The development of Dubai, United Arab Emirates. Photo: Landsat / Google

Today, Google put out the Earth Engine, a fascinating tool that showcases a scrollable, zoomable time-lapse of the entire planet as seen by Landsat over the decades. The Landsat photos only go back to 1984, but they show the dramatic ways in which the planet has changed in such a brief period of time. To help you get started, Google pulled out some highlights to look at, such as the drying of the Aral Sea or the deforestation of the Amazon. But the tool does show the whole planet (just the land, not the oceans), and there are many more cool things to be seen.

NASA’s Earth Observatory has a more detailed look at this, the development of the oil sands project in Alberta, Canada. Photo: Landsat / Google

But don’t bother looking for Antarctica, because it’s not included. (Sad.)

More from Smithsonian.com:

NASA Has Been Recording Earth’s Surface for 40 Years, and Today Is Its Last Chance to Keep That Going
Share a Bit of Earth’s Majesty With Every Letter You Send

Tags
About Colin Schultz
Colin Schultz

Colin Schultz is a freelance science writer and editor based in Toronto, Canada. He blogs for Smart News and contributes to the American Geophysical Union.

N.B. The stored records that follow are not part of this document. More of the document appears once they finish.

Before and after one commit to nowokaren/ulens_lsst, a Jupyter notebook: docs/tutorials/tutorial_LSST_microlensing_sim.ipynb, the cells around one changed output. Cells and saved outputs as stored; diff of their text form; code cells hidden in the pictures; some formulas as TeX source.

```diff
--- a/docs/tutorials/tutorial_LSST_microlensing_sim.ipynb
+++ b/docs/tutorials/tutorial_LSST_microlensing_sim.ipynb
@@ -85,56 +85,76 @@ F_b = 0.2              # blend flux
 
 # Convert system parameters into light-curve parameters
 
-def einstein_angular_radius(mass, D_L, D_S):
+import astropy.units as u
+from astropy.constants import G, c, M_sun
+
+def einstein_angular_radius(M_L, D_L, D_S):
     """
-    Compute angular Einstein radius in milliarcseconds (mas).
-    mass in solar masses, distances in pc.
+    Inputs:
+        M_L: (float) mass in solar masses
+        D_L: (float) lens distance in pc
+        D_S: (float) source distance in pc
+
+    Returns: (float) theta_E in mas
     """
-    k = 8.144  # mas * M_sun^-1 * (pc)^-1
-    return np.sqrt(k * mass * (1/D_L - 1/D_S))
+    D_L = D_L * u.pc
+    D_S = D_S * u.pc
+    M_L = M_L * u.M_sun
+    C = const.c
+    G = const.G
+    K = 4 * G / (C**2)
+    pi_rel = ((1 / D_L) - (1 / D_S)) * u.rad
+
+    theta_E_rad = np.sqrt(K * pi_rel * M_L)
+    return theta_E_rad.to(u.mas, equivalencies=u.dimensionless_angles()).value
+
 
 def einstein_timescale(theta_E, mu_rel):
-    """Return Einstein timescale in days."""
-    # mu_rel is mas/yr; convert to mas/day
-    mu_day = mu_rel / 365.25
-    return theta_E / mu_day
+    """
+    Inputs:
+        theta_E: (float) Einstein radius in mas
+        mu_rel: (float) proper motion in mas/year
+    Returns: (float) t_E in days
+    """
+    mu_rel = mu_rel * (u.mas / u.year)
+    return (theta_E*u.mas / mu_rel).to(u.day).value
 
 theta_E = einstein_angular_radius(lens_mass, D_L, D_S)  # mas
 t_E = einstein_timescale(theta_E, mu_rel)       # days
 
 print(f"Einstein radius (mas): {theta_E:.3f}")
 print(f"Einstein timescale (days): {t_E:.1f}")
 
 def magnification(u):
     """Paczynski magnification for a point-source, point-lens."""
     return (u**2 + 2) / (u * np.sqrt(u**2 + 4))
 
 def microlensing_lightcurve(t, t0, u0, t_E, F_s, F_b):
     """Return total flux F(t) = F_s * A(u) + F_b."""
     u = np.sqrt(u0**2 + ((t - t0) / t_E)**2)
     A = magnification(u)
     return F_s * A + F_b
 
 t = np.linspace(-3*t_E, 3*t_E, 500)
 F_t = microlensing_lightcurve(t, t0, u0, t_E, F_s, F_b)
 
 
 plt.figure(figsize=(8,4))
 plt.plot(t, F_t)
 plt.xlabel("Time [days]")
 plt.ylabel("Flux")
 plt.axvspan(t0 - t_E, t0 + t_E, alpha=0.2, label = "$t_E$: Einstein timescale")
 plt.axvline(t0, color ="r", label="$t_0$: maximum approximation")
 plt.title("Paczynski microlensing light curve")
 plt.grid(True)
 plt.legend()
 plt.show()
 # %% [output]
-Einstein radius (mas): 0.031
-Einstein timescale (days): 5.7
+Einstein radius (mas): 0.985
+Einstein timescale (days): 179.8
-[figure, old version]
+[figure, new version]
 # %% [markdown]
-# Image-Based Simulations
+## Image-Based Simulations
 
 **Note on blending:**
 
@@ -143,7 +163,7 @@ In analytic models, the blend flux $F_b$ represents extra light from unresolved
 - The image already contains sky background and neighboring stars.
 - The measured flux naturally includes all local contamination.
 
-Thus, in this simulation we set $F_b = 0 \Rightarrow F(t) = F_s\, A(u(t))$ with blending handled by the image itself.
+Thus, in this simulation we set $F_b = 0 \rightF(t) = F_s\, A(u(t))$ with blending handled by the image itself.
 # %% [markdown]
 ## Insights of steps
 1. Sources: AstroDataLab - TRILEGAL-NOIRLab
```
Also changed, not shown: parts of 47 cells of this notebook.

He has a B.Sc. in physical science and philosophy, and a M.A. in journalism.

Read more from this author |

Comment on this Story

comments powered by Disqus